Extracted records:
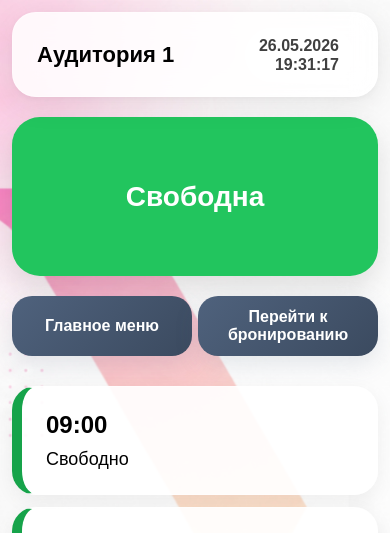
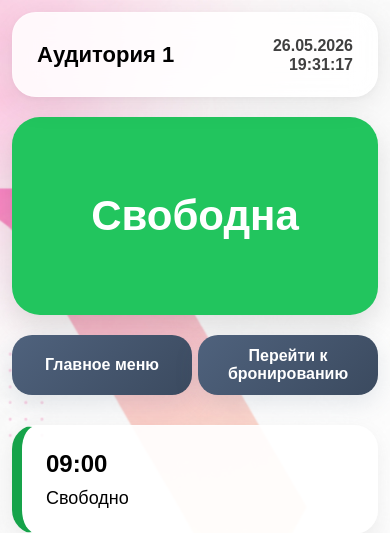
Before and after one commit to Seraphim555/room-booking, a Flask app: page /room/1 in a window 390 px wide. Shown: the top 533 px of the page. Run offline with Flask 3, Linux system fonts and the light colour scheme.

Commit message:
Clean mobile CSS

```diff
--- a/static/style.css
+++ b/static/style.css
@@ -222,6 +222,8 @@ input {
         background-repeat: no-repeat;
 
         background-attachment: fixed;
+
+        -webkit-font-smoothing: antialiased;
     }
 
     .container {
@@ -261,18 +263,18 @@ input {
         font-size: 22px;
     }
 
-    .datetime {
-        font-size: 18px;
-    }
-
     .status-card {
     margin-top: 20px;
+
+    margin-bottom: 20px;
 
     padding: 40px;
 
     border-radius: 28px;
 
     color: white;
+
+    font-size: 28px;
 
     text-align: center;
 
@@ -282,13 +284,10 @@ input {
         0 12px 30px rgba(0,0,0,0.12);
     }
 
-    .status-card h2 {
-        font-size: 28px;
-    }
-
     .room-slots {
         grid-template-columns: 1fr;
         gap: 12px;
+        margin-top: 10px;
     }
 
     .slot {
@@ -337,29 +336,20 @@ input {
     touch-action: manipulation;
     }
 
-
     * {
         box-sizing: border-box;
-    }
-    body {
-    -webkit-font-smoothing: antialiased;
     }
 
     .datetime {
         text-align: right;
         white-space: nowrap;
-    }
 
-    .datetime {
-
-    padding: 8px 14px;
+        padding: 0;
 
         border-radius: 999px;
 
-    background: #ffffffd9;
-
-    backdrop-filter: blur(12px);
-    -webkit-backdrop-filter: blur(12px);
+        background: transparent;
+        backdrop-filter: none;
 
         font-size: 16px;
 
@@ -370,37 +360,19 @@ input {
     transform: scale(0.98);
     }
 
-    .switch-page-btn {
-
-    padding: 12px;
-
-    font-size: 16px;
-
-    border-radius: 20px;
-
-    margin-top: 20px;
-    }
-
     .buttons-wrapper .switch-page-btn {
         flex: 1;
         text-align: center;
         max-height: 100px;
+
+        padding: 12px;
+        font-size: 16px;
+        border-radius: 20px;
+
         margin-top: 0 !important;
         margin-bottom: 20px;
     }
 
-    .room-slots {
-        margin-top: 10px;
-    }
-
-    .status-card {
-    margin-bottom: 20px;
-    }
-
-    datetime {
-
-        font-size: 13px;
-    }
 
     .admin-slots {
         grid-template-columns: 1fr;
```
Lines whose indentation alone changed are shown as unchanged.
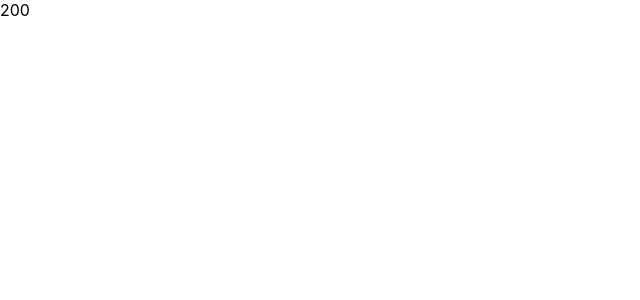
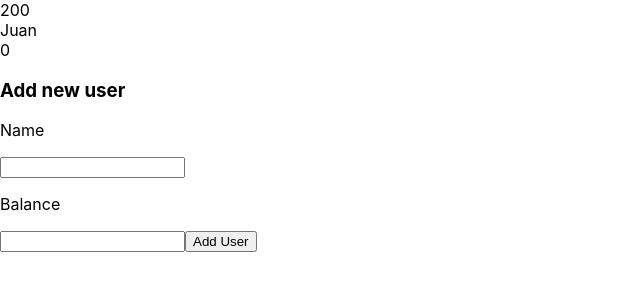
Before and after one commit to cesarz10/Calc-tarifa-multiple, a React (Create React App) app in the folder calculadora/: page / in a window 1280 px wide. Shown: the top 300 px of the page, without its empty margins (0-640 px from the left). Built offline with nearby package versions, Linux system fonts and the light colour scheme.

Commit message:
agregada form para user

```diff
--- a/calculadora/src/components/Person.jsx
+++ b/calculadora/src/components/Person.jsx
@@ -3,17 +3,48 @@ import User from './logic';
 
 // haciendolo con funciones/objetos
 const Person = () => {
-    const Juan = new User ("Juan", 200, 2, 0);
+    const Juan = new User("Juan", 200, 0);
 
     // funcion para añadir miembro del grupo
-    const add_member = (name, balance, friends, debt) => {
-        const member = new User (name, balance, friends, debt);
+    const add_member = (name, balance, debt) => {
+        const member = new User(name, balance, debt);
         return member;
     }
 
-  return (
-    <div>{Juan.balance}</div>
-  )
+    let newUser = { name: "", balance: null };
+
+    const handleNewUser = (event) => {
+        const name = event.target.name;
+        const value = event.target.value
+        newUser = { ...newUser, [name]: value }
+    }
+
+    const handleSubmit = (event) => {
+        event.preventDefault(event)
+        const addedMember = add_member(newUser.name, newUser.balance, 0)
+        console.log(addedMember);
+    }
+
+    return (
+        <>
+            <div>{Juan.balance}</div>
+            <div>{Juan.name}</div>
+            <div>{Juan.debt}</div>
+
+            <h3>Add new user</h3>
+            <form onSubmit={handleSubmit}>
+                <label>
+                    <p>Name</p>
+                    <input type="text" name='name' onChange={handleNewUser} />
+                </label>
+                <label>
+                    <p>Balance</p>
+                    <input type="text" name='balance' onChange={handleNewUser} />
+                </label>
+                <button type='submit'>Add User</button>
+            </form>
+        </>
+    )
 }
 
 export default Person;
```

**Exercise instructions:** Copy every line of the data that carries the word "text".

**Expected output:**
     text-align: center;
         text-align: right;
         text-align: center;
+                    <input type="text" name='name' onChange={handleNewUser} />
+                    <input type="text" name='balance' onChange={handleNewUser} />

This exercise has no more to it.